### Records shown
((
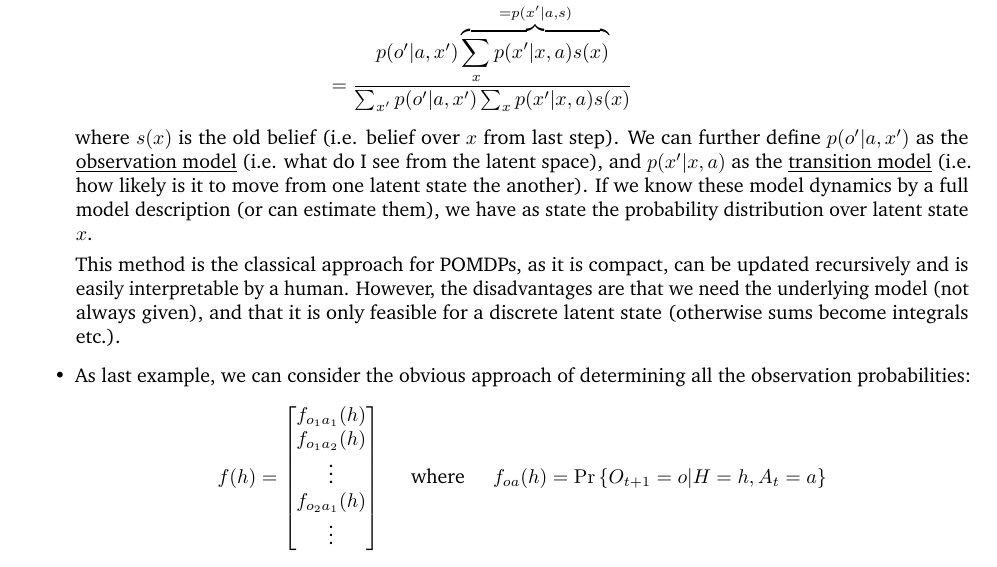
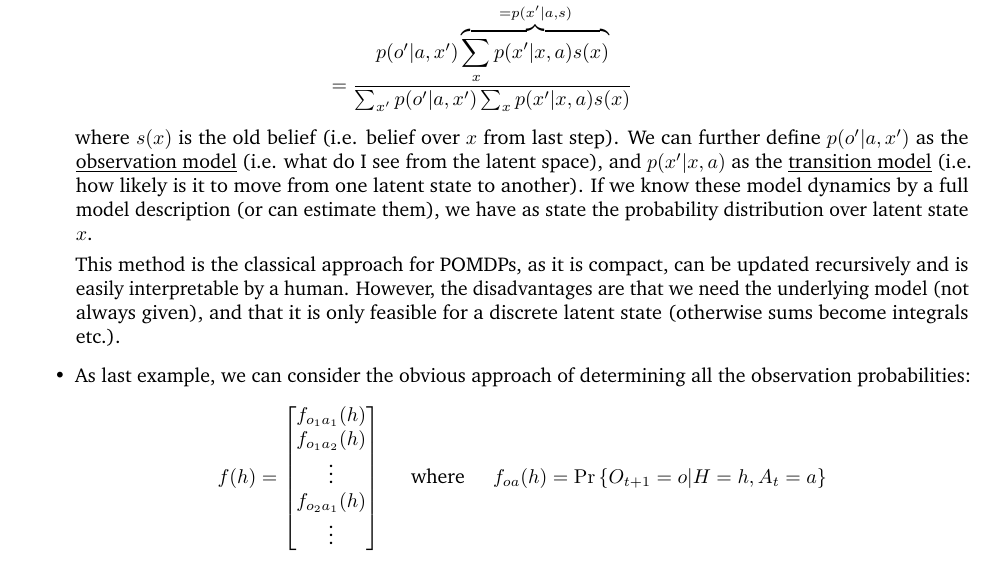
Before and after one commit to phlippe/UvA_Summaries, a LaTeX document (Reinforcement_Learning/rl_summary.tex, which reads Reinforcement_Learning/rl_partially_observable.tex): part of page 36 of 38, cut so that both start at the same text. Compiled offline with pdfLaTeX.

Commit message:
Update rl_partially_observable.tex

```diff
--- a/Reinforcement_Learning/rl_partially_observable.tex
+++ b/Reinforcement_Learning/rl_partially_observable.tex
@@ -40,7 +40,7 @@
 			& = \frac{p(o'|a,x')\overbrace{\sum_x p(x'|x,a)s(x)}^{=p(x'|a,s)}}{\sum_{x'}p(o'|a,x')\sum_x p(x'|x,a)s(x)}
 		\end{split}
 	\end{equation*}
-	where $s(x)$ is the old belief (i.e. belief over $x$ from last step). We can further define $p(o'|a,x')$ as the \underline{observation model} (i.e. what do I see from the latent space), and $p(x'|x,a)$ as the \underline{transition model} (i.e. how likely is it to move from one latent state the another). If we know these model dynamics by a full model description (or can estimate them), we have as state the probability distribution over latent state $x$.
+	where $s(x)$ is the old belief (i.e. belief over $x$ from last step). We can further define $p(o'|a,x')$ as the \underline{observation model} (i.e. what do I see from the latent space), and $p(x'|x,a)$ as the \underline{transition model} (i.e. how likely is it to move from one latent state to another). If we know these model dynamics by a full model description (or can estimate them), we have as state the probability distribution over latent state $x$.
 
 	This method is the classical approach for POMDPs, as it is compact, can be updated recursively and is easily interpretable by a human. However, the disadvantages are that we need the underlying model (not always given), and that it is only feasible for a discrete latent state (otherwise sums become integrals etc.).
 	\item As last example, we can consider the obvious approach of determining all the observation probabilities:
```
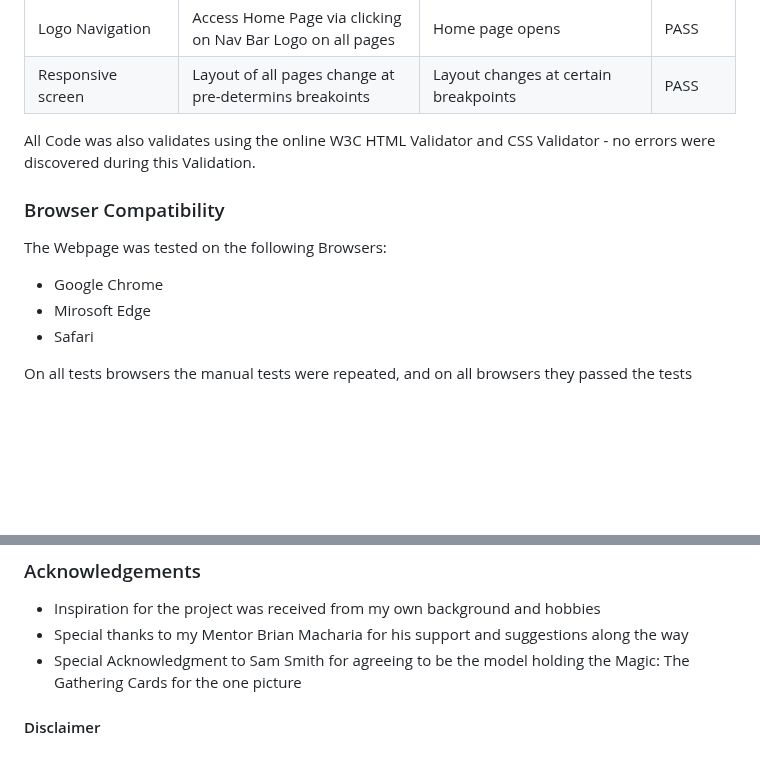
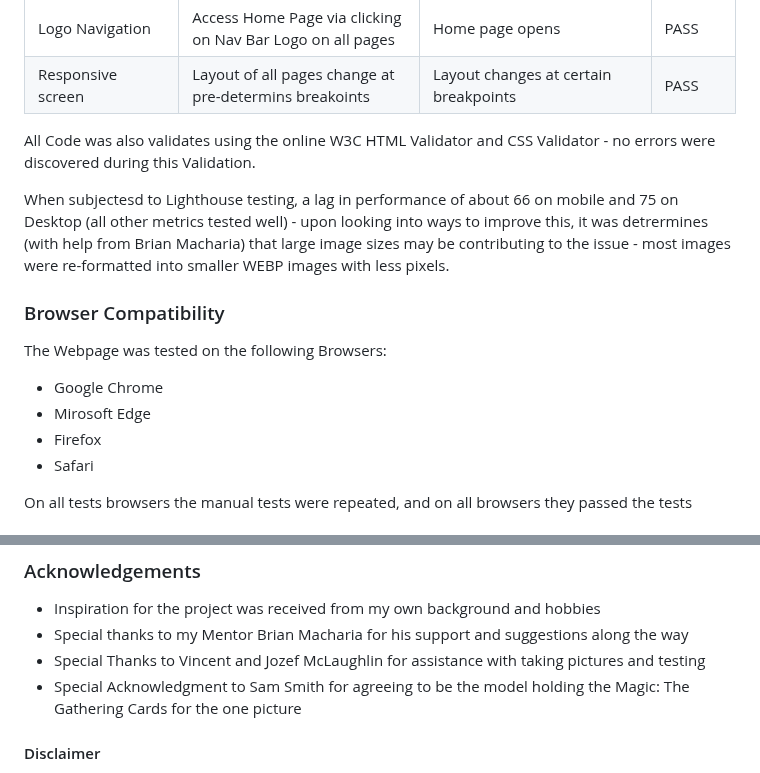
Before and after one commit to TiredSkitarii/dragons-dice-gaming-club, a Markdown page: README.md, 2 parts joined by grey strips. Rendered like a GitHub page; blank space fills up the shorter version.

```diff
--- a/README.md
+++ b/README.md
@@ -156,11 +156,14 @@ The Webpages were tested on the following criteria to assess their functionality
 
 All Code was also validates using the online W3C HTML Validator and CSS Validator - no errors were discovered during this Validation.
 
+When subjectesd to Lighthouse testing, a lag in performance of about 66 on mobile and 75 on Desktop (all other metrics tested well) - upon looking into ways to improve this, it was detrermines (with help from Brian Macharia) that large image sizes may be contributing to the issue - most images were re-formatted into smaller WEBP images with less pixels.
+
 ### Browser Compatibility
 
 The Webpage was tested on the following Browsers:
 - Google Chrome
 - Mirosoft Edge
+- Firefox
 - Safari
 
 On all tests browsers the manual tests were repeated, and on all browsers they passed the tests
@@ -236,6 +239,7 @@ To Clarify what is mean by reference - the Example project code was used to refe
 ### Acknowledgements
 - Inspiration for the project was received from my own background and hobbies
 - Special thanks to my Mentor Brian Macharia for his support and suggestions along the way
+- Special Thanks to Vincent and Jozef McLaughlin for assistance with taking pictures and testing
 - Special Acknowledgment to Sam Smith for agreeing to be the model holding the Magic: The Gathering Cards for the one picture
 
 #### Disclaimer
```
))
### The problem
Repeat the records above verbatim, dropping the pictures.

### Output
Before and after one commit to phlippe/UvA_Summaries, a LaTeX document (Reinforcement_Learning/rl_summary.tex, which reads Reinforcement_Learning/rl_partially_observable.tex): part of page 36 of 38, cut so that both start at the same text. Compiled offline with pdfLaTeX.

Commit message:
Update rl_partially_observable.tex

```diff
--- a/Reinforcement_Learning/rl_partially_observable.tex
+++ b/Reinforcement_Learning/rl_partially_observable.tex
@@ -40,7 +40,7 @@
 			& = \frac{p(o'|a,x')\overbrace{\sum_x p(x'|x,a)s(x)}^{=p(x'|a,s)}}{\sum_{x'}p(o'|a,x')\sum_x p(x'|x,a)s(x)}
 		\end{split}
 	\end{equation*}
-	where $s(x)$ is the old belief (i.e. belief over $x$ from last step). We can further define $p(o'|a,x')$ as the \underline{observation model} (i.e. what do I see from the latent space), and $p(x'|x,a)$ as the \underline{transition model} (i.e. how likely is it to move from one latent state the another). If we know these model dynamics by a full model description (or can estimate them), we have as state the probability distribution over latent state $x$.
+	where $s(x)$ is the old belief (i.e. belief over $x$ from last step). We can further define $p(o'|a,x')$ as the \underline{observation model} (i.e. what do I see from the latent space), and $p(x'|x,a)$ as the \underline{transition model} (i.e. how likely is it to move from one latent state to another). If we know these model dynamics by a full model description (or can estimate them), we have as state the probability distribution over latent state $x$.
 
 	This method is the classical approach for POMDPs, as it is compact, can be updated recursively and is easily interpretable by a human. However, the disadvantages are that we need the underlying model (not always given), and that it is only feasible for a discrete latent state (otherwise sums become integrals etc.).
 	\item As last example, we can consider the obvious approach of determining all the observation probabilities:
```
Before and after one commit to TiredSkitarii/dragons-dice-gaming-club, a Markdown page: README.md, 2 parts joined by grey strips. Rendered like a GitHub page; blank space fills up the shorter version.

```diff
--- a/README.md
+++ b/README.md
@@ -156,11 +156,14 @@ The Webpages were tested on the following criteria to assess their functionality
 
 All Code was also validates using the online W3C HTML Validator and CSS Validator - no errors were discovered during this Validation.
 
+When subjectesd to Lighthouse testing, a lag in performance of about 66 on mobile and 75 on Desktop (all other metrics tested well) - upon looking into ways to improve this, it was detrermines (with help from Brian Macharia) that large image sizes may be contributing to the issue - most images were re-formatted into smaller WEBP images with less pixels.
+
 ### Browser Compatibility
 
 The Webpage was tested on the following Browsers:
 - Google Chrome
 - Mirosoft Edge
+- Firefox
 - Safari
 
 On all tests browsers the manual tests were repeated, and on all browsers they passed the tests
@@ -236,6 +239,7 @@ To Clarify what is mean by reference - the Example project code was used to refe
 ### Acknowledgements
 - Inspiration for the project was received from my own background and hobbies
 - Special thanks to my Mentor Brian Macharia for his support and suggestions along the way
+- Special Thanks to Vincent and Jozef McLaughlin for assistance with taking pictures and testing
 - Special Acknowledgment to Sam Smith for agreeing to be the model holding the Magic: The Gathering Cards for the one picture
 
 #### Disclaimer
```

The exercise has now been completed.